Sub-Contractor Agreements are important to make sure both your business and the sub-contractor are aware of the scope of work to be performed and are clear on the roles and responsibilities of both parties.
Let’s imagine you’re a subcontractor, and you’ve been asked to price up a job. The project has already commenced. Another subcontractor had been lined up, but they’ve been delayed on something else, and the builder is desperate.
You knock up a quote. You never attach T&Cs to your quotes, because usually you have to sign the builder’s subcontract, so it seems like a waste of time. There’s a lot of materials to order and you ask for an upfront deposit.
The builder sends an email accepting your quote. By some miracle (i.e., every other job you’re on is delayed), you can get started next week.
The builder is overjoyed, and the site manager books the induction in on Monday. You ask for a copy of the subcontract. This is a big project; you assume they have something drafted and ready to go.
The construction market in WA has gone from over-heated to super-heated. Everyone’s chasing their tails and it feels like there’s no time to deal with tedious details, like contracts.
But no… The builder has been so caught up on other crises, subcontracts haven’t been sorted yet. They’ll get something out to you soon but ask if you can just get onto the job site on Monday so they can start to recover some program.
Weeks go by, you’ve burned multi-seven figures in costs, there are all kinds of delays, you still haven’t received the upfront deposit and your other payment claims have been short paid. Things are getting nasty, and you call a lawyer to find out where you stand. The lawyer asks you for a copy of the subcontract. You start to feel nervous and sheepishly hand over the builder’s email accepting your quotation.
Great, the lawyer says – we can use the T&Cs that you had on your quote! There’s a deeply awkward silence as you wonder what to say.
Does this little scenario seem far-fetched? It isn’t. I’ve been the audience to that awkward silence several times in the last 3 months.

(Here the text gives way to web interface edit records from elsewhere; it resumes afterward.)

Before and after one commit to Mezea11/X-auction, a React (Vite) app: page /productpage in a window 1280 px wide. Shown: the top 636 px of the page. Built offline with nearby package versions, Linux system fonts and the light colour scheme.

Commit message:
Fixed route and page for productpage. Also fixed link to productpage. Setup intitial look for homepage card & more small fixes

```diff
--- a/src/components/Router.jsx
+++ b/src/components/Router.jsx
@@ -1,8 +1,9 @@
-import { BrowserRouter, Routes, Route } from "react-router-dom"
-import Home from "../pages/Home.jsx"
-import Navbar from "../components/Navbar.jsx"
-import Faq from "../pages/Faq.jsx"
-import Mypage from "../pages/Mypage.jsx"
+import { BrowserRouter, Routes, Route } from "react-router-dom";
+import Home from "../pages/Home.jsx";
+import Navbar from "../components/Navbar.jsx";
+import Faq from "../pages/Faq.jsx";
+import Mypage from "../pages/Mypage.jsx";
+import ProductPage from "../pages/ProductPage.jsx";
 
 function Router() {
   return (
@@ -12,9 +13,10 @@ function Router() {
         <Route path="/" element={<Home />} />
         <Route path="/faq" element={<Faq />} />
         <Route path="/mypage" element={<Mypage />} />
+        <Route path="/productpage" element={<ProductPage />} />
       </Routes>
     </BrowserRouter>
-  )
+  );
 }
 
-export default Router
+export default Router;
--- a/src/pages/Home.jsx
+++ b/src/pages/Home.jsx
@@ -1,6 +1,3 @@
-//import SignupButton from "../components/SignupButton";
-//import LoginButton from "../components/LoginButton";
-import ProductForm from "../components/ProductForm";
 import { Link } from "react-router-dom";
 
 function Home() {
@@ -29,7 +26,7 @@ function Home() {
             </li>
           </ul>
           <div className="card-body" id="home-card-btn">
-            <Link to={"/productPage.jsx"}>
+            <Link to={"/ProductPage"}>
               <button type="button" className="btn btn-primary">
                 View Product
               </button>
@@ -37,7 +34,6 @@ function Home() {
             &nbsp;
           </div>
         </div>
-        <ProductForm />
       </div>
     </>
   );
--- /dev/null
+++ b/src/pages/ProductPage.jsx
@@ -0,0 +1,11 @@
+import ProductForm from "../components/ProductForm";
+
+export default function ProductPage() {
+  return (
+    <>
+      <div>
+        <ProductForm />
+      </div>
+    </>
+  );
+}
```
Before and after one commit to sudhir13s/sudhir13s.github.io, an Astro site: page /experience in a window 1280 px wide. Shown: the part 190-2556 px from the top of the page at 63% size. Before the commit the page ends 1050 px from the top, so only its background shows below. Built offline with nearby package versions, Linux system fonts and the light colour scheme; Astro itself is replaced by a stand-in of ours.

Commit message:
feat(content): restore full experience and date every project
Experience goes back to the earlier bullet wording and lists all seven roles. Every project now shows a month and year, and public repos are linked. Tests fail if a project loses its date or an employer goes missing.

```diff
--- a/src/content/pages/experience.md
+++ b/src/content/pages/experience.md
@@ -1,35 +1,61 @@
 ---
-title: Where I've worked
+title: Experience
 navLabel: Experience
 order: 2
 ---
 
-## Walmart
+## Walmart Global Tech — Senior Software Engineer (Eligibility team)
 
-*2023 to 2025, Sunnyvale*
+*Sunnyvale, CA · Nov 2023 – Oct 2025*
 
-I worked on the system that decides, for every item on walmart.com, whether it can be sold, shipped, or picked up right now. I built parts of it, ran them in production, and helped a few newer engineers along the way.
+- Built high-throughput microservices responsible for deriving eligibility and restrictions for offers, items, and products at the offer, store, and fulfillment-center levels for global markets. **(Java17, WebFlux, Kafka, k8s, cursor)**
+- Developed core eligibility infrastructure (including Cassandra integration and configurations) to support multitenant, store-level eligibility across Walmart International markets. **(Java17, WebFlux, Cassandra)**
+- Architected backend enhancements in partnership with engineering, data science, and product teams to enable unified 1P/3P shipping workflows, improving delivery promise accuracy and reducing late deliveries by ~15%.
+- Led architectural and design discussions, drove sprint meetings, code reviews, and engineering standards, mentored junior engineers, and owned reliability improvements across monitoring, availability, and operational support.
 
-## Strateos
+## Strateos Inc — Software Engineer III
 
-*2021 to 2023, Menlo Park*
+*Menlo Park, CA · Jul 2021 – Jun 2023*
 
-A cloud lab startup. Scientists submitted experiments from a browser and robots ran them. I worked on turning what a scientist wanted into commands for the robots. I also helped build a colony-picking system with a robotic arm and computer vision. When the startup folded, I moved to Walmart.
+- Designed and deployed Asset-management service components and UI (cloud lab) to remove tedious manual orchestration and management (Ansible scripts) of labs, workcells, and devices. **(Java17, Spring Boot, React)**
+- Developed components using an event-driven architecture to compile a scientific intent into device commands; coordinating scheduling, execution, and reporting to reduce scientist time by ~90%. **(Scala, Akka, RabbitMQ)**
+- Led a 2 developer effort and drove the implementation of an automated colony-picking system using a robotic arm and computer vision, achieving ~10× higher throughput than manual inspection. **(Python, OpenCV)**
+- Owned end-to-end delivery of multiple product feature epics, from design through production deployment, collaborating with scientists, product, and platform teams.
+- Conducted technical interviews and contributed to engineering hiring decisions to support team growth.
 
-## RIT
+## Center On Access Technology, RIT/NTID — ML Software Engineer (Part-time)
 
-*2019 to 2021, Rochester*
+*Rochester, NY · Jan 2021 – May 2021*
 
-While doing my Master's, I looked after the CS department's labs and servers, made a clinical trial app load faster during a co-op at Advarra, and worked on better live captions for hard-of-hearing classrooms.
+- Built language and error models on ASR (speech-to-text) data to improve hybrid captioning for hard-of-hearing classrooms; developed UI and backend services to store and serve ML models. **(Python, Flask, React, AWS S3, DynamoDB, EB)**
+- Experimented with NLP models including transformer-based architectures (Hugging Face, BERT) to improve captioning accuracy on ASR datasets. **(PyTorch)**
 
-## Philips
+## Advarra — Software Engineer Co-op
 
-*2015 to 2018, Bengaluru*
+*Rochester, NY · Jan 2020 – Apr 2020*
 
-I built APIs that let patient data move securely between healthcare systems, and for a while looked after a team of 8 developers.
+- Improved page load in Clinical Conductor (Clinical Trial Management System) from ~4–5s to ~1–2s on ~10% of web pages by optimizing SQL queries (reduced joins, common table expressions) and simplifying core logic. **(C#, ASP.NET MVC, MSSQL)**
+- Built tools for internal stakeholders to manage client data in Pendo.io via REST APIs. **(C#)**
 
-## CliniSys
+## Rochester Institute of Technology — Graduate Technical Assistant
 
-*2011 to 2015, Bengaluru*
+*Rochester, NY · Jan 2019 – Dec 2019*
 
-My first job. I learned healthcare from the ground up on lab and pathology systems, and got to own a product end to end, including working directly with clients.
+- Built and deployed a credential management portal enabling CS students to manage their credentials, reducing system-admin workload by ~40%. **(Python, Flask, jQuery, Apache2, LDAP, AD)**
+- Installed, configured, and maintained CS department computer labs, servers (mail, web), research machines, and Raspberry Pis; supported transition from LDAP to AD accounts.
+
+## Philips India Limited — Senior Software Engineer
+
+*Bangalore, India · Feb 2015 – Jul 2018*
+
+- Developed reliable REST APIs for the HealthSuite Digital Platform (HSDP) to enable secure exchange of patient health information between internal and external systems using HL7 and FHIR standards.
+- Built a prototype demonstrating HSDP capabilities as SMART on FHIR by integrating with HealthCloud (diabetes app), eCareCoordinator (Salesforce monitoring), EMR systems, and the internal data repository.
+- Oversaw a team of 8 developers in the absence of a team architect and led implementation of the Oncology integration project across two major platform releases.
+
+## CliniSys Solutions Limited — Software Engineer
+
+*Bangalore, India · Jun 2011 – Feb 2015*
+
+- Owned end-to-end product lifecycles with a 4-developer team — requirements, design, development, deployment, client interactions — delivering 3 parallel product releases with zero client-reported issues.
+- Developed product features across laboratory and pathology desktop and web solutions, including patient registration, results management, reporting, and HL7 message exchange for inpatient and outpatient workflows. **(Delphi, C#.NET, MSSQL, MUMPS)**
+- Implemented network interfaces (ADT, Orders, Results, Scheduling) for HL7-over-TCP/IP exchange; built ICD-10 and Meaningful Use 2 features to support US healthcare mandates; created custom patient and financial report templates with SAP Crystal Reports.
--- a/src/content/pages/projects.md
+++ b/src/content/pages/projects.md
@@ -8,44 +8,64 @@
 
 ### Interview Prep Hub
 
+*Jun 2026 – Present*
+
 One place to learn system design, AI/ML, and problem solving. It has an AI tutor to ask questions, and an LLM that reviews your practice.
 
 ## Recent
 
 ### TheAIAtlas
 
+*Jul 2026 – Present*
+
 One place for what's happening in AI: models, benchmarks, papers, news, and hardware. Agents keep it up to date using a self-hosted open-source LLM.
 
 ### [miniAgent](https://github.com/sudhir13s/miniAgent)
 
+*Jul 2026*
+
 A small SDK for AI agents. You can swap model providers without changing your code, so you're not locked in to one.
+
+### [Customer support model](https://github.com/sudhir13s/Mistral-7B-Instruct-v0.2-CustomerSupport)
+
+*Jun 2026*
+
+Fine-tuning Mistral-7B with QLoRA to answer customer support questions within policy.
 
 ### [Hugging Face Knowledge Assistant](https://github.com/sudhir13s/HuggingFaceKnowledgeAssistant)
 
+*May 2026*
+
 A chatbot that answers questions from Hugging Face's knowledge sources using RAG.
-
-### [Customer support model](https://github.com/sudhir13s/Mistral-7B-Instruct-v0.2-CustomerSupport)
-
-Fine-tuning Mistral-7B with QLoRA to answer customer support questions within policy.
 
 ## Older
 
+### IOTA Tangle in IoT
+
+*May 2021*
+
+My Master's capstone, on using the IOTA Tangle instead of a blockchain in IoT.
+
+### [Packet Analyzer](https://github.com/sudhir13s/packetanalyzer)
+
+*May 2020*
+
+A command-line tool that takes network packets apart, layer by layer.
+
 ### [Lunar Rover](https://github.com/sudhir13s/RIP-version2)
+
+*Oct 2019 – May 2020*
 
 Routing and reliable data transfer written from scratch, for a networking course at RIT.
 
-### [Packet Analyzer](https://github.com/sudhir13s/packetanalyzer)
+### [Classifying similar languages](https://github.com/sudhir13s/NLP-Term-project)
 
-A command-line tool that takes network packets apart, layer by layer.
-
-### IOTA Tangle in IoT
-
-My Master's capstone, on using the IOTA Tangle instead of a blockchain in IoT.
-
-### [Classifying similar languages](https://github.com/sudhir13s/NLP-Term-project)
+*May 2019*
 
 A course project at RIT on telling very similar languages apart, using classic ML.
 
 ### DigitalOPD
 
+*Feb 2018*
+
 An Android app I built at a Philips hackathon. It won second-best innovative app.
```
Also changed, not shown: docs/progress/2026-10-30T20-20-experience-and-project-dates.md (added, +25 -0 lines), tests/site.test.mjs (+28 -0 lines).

The moral of the story is that you should have some terms on your quotes. Here’s 3 reasons why:
T&Cs Make Your Quote Capable Of Forming A Real, Live Contract
Your terms and conditions don’t have to be 10 pages of legal gibberish. You can set out the deal breakers for your business (price, payment terms, program and variation management and termination) in less than a page.
If you’ve done that, and you find yourself in the little saga I wrote about above, happy days – when the builder accepts the quote, you have a contract. Not only that, but its terms are clear.
Manage Client Expectations And Streamline Negotiations
For most larger jobs, there will be a formal subcontract, and it will set aside the terms and conditions that you have on your quote.
But, if your deal breakers were on the quote (e.g., an up-front deposit or more favourable payment terms than the security of payment legislation), it makes it a lot easier to negotiate them into a subcontract that you receive from the builder. That’s because you’ve let your client know what they were in for, right at the outset.
Demonstrate That Your Business Is A Legit Professional Operation
The days of handshake deals are behind us. Professional businesses understand that it’s worthwhile capturing the terms of the deal in a written agreement, because that reduces the potential for arguments down the track.
If your business is growing, your clients will expect you to understand what’s involved in protecting your business. They know that business risk management is what helps you make a profit, and that means they’ll achieve a better project outcome.
Bigger clients aren’t going to be frightened off by your legal and commercial expectations appearing on the quotation. Far from it – they’ll know that they’re dealing with a worthy business partner.
This post was originally published on Business Foundations.